Jealousy: The Other Life of Catherine M.
I am at a loss as to how to review Jealousy: The Other Life of Catherine M. I suppose that’s not a very good way to write a review, but it’s the truth. After reading this memoir, I feel as though I know nothing about the author Catherine, her partner Jacques, or any of the nameless lovers that passed through both of their lives.
Catherine Millet is an art critic, and, in her words, a libertine. Her first memoir, The Sexual Life of Catherine M., was the story of her life told through the numerous sexual encounters she has had. She participated in outdoor sex, orgies, and same sex encounters, among others. In Jealousy, Catherine let us into the love side of her life. “I had love at home. I sought only pleasure in the world outside.” When she discovers her partner Jacques has had numerous affairs, she is devastated. She obsesses over his affairs, trying to figure out when they occurred, with whom and who knew.
Yet, her narrative voice is disconcerting. In The Sexual Life of Catherine M., the detached voice Millet writes with was a fascinating way to present such lusty endeavors. In Jealousy, that detachment becomes a wall between the author and her audience. It began to feel less like a narrative decision and more like Millet is detached from herself. When she casually mentions that her previous partner beat her, but “I never saw any anger in his face,” it is legitimately hard to judge how to take that information. Her descriptions of how she dealt with Jacques’ betrayal are similarly detached. “Discovering the name to match the initial, putting a face to it, piecing together a set of circumstances and a precise place, based on a given date. And above all, translating two or three words used by Jacques into a whole dialogue, with gestures and speech, between him and the figure I had created, with more or less accuracy.” She channels all of her angry, jealousy, and rage into sexual fantasies that both humiliate and empower her.
She admits that Jacques was not happy at her sexual life when they met, and that they had never discussed the boundaries in their relationship. She never connects his actions with her own. Because Jacques is so enigmatic, her reaction seems much more like an overreaction. He is so far removed that he is more of a concept than a person. The memoir needed him as much as her, and without him, it feels imbalanced.
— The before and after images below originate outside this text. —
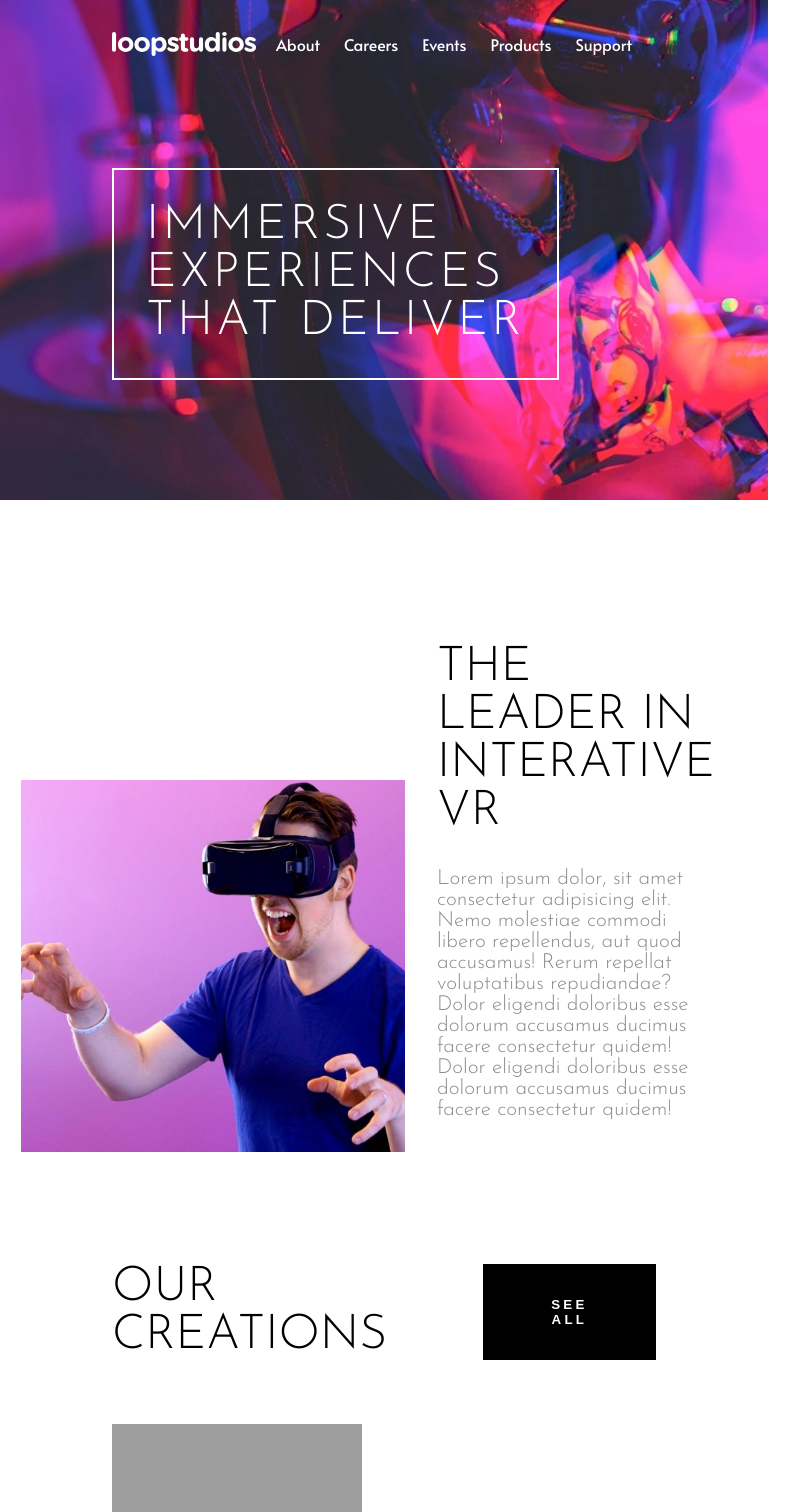
Repository: gligor99/loopstudios-fm
Page: /
An editor plug-in stored every save of this project. The page is shown before and after the next save, followed by the edit.
The browser window is 768 px wide. The page is 768 px wide, then 787 px, so the pictures cover 787 px, including what lies to the right of the window. The pictures show the part of the page from y = 0 to 1512 px (the page is 6187 px tall).
Pictures or frames that could not be fetched are drawn as grey boxes. Backgrounds fixed to the window are drawn as part of the page. The project was rebuilt for these pictures with package versions that can differ from the ones it lists, and the page was loaded fresh each time.

Above is the page before, as saved 2021-11-28 22:03:26.

After the next save:
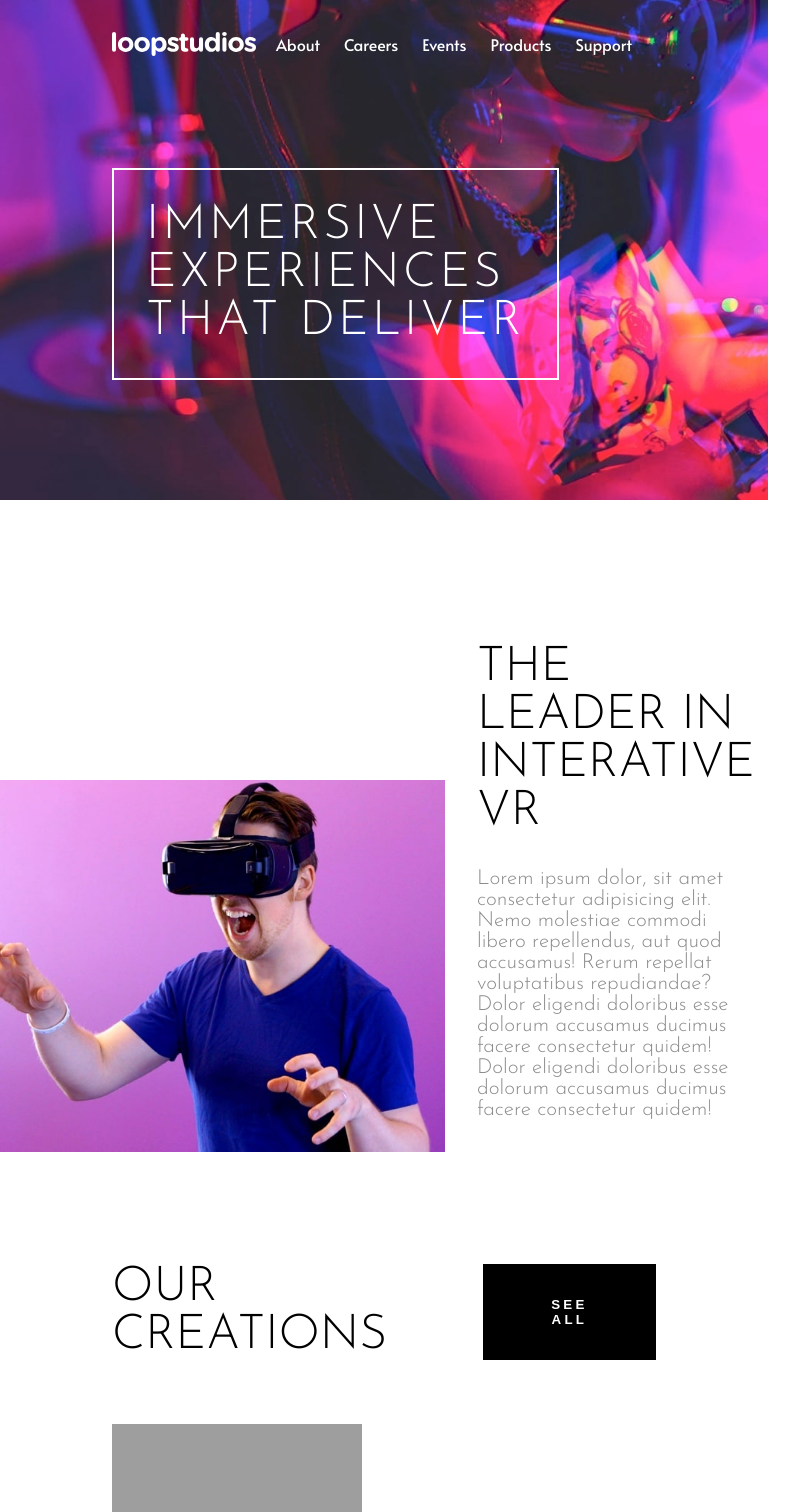
Saved 5 s later.
--- a/src/components/About/about.css
+++ b/src/components/About/about.css
@@ -59,6 +59,6 @@
   z-index: 1;
   height: 50%;
   padding: 2rem;
-  margin-left: -10rem;
+  margin-left: -5rem;
 }
 }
I do not know whether to tell you to read the book or not. If you enjoyed The Sexual Life of Catherine M., Jealousy may be the perfect complement to it. If you did not like Sexual Life, you will not like Jealousy. Also, if you haven’t read Sexual Life, then this is not the book for you.